The chef-repo is the location in which the following data objects are stored:

  • Cookbooks (including recipes, versions, cookbook attributes, resources, providers, libraries, and templates)
  • Roles
  • Data bags
  • Environments
  • Configuration files (for clients, workstations, and servers)

The chef-repo is located on a workstation and should be synchronized with a version control system, such as git. All of the data in the chef-repo should be treated like source code.

Knife is used to upload data to the server from the chef-repo. Once uploaded, that data is used by the chef-client to manage all of the nodes that are registered with the server and to ensure that the correct cookbooks, environments, roles, and other settings are applied to nodes correctly.

git is the most commonly-used location to store a chef-repo that is used with a hosted Enterprise Chef account, but git is not required.

The Hosted Server

The server acts as a hub for configuration data. The server stores cookbooks, the policies that are applied to nodes, and metadata that describes each registered node that is being managed by the chef-client. Nodes use the chef-client to ask the server for configuration details, such as recipes, templates, and file distributions. The chef-client then does as much of the configuration work as possible on the nodes themselves (and not on the server). This scalable approach distributes the configuration effort throughout the organization.

Hosted Enterprise Chef is a version of the server that is hosted by Chef. Hosted Enterprise Chef is cloud-based, scalable, and available (24×7/365), with resource-based access control. Hosted Enterprise Chef has the same automation capabilities of any server, but without requiring it to be set up and managed from behind the firewall.


A cookbook is the fundamental unit of configuration and policy distribution.
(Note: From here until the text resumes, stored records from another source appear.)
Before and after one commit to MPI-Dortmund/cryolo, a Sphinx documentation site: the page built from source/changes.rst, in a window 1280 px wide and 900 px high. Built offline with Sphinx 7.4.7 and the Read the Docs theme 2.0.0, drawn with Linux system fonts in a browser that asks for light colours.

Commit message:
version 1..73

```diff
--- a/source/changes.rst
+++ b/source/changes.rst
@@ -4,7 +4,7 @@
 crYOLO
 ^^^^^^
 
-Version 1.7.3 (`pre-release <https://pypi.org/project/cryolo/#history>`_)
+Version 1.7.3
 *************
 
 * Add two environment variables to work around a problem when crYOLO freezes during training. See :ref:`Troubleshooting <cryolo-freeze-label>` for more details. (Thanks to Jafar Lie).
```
Each cookbook defines a scenario, such as everything needed to install and configure MySQL, and then it contains all of the components that are required to support that scenario, including:
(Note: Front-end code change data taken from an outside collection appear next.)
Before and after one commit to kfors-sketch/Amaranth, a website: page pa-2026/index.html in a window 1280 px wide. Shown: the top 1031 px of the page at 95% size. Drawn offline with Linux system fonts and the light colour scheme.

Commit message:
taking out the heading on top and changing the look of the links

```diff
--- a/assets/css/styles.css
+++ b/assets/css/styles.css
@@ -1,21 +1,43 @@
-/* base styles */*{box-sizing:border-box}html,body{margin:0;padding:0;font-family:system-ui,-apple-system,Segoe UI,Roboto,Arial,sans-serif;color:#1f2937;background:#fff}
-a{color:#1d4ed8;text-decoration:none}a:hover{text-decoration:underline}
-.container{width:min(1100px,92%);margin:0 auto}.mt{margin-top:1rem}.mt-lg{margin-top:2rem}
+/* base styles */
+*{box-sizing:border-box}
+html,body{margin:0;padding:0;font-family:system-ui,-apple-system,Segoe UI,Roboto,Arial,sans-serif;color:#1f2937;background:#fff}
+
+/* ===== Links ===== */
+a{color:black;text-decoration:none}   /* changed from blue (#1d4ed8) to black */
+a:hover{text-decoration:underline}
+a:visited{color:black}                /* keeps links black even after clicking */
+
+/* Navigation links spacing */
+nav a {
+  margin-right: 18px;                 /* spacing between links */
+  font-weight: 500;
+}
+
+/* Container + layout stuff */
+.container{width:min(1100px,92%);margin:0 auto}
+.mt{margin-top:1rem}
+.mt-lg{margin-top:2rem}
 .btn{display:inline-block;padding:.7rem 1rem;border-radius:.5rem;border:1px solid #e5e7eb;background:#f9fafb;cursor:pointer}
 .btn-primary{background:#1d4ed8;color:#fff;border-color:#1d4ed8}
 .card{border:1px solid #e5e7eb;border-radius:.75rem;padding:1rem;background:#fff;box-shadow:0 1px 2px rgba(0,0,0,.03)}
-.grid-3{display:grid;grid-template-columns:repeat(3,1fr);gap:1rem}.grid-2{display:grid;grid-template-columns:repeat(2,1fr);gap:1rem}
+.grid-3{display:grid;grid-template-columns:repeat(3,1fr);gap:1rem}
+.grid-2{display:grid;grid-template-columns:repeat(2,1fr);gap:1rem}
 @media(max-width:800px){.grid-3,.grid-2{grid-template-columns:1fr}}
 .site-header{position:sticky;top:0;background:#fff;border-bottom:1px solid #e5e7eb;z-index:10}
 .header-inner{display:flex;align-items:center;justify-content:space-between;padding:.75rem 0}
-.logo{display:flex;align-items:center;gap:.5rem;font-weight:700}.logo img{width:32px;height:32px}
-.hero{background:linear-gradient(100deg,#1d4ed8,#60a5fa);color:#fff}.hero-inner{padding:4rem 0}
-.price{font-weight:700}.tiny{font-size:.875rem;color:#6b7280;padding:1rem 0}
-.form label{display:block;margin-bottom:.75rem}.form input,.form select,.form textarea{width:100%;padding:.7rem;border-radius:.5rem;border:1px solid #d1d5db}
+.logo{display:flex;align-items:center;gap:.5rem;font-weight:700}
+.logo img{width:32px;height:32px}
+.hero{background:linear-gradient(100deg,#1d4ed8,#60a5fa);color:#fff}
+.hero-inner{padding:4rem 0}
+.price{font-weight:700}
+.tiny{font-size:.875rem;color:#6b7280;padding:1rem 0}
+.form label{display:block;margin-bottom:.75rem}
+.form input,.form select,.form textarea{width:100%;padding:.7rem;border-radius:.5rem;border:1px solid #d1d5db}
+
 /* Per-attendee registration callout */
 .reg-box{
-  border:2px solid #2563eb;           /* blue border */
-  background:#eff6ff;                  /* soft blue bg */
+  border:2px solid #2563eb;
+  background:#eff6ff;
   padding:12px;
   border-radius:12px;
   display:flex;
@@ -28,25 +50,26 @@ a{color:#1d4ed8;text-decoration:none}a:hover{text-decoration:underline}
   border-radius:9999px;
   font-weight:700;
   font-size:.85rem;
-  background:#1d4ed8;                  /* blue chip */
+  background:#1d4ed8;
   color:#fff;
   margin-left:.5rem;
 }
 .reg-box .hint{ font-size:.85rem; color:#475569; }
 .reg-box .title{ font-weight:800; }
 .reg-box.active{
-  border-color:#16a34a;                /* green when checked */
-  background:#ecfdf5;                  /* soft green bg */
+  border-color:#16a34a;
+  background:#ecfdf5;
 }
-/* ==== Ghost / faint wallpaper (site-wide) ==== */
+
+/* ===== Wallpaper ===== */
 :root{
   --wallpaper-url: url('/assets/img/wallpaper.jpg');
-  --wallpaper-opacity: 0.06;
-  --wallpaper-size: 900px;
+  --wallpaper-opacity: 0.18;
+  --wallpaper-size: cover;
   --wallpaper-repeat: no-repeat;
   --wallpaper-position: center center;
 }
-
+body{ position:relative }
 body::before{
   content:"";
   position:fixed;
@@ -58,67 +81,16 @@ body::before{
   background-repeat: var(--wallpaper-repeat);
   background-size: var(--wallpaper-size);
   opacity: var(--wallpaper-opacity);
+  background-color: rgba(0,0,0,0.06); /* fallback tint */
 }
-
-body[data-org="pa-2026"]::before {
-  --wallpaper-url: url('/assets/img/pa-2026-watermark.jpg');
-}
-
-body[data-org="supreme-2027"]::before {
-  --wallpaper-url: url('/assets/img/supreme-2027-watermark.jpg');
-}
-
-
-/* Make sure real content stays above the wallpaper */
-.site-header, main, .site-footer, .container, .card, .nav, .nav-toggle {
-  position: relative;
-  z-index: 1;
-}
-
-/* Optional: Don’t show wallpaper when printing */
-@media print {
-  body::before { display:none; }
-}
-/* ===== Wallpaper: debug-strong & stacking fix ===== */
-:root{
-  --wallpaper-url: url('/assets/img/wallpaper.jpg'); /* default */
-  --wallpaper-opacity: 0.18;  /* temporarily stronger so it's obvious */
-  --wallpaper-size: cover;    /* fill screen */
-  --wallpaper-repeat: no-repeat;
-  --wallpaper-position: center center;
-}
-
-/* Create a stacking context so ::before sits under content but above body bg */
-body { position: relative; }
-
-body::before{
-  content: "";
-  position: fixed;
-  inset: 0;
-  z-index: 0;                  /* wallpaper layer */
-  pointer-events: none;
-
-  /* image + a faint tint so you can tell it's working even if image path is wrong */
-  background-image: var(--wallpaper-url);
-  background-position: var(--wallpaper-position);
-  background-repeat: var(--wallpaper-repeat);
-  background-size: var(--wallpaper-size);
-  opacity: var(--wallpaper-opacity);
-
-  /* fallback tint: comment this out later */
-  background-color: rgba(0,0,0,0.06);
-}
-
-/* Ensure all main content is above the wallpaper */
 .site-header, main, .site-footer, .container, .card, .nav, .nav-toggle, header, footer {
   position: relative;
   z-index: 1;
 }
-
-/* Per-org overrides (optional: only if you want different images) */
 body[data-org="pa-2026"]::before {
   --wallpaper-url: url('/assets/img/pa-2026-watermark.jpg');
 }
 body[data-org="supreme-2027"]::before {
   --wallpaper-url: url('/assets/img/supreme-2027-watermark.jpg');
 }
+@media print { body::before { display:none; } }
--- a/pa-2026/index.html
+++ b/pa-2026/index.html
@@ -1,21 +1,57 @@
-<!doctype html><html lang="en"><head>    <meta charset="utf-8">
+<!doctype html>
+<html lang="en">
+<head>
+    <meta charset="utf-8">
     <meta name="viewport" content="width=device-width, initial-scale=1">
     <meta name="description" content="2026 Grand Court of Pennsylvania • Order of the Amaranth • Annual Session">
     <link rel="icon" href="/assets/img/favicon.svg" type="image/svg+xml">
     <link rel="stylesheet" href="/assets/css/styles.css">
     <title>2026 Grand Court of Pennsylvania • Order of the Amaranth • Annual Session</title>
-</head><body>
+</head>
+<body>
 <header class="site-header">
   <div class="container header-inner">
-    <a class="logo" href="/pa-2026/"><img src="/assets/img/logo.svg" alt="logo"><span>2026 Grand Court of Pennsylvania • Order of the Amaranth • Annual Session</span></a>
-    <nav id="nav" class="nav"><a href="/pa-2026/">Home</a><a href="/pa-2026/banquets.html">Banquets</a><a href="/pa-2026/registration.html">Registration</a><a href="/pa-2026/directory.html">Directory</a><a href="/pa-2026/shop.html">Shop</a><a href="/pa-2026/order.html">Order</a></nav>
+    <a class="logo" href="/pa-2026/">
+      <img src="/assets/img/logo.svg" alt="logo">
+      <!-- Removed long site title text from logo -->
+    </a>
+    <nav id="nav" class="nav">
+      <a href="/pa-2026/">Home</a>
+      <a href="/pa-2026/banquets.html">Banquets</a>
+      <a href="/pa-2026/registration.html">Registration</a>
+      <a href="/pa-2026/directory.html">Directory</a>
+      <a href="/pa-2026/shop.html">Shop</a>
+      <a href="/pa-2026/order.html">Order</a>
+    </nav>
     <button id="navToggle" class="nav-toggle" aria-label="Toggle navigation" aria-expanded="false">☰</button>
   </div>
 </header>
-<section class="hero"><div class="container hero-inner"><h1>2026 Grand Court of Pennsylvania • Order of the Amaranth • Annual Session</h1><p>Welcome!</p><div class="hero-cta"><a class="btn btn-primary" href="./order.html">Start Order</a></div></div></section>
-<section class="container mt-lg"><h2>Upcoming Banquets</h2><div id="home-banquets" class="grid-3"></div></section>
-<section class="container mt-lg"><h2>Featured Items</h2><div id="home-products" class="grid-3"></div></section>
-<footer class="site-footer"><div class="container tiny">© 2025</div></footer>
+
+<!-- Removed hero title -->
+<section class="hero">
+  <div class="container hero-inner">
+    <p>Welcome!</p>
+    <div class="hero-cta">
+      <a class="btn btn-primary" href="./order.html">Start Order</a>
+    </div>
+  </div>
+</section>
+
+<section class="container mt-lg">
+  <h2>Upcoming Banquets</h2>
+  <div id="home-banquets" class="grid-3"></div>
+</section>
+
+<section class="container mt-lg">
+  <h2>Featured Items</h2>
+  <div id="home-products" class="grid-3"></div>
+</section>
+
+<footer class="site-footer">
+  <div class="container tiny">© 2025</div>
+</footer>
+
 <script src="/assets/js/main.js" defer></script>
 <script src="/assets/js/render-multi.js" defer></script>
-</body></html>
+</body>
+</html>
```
  • Attribute values that are set on nodes
  • Definitions that allow the creation of reusable collections of resources
  • File distributions
  • Libraries that extend the chef-client and/or provide helpers to Ruby code
  • Recipes that specify which resources to manage and the order in which those resources will be applied
  • Custom resources and providers
  • Templates
  • Versions
  • Metadata about recipes (including dependencies), version constraints, supported platforms, and so on

The chef-client uses Ruby as its reference language for creating cookbooks and defining recipes, with an extended DSL for specific resources. The chef-client provides a reasonable set of resources, enough to support many of the most common infrastructure automation scenarios; however, this DSL can also be extended when additional resources and capabilities are required.


The key underlying principle of Chef is that you (the user) knows best about what your environment is, what it should do, and how it should be maintained. The chef-client is designed to not make assumptions about any of those things. Only the individuals on the ground—that’s you and your team—understand the technical problems and what is required to solve them. Only your team can understand the human problems (skill levels, audit trails, and other internal issues) that are unique to your organization and whether any single technical solution is viable.

The idea that you know best about what should happen in your organization goes hand-in-hand with the notion that you still need help keeping it all running. It is rare that a single individual knows everything about a very complex problem, let alone knows all of the steps that may be required to solve them. The same is true with tools. Chef provides help with infrastructure management. And Chef can help solve very complicated problems. Chef also has a large community of users who have a lot of experience solving a lot of very complex problems. That community can provide knowledge and support in areas that your organization may not have and (along with Chef) can help your organization solve any complex problem.

For more information …

For a history of Chef, where it came from and how it evolved, watch these two (short) videos:

For more information about Chef, cookbooks, and the community: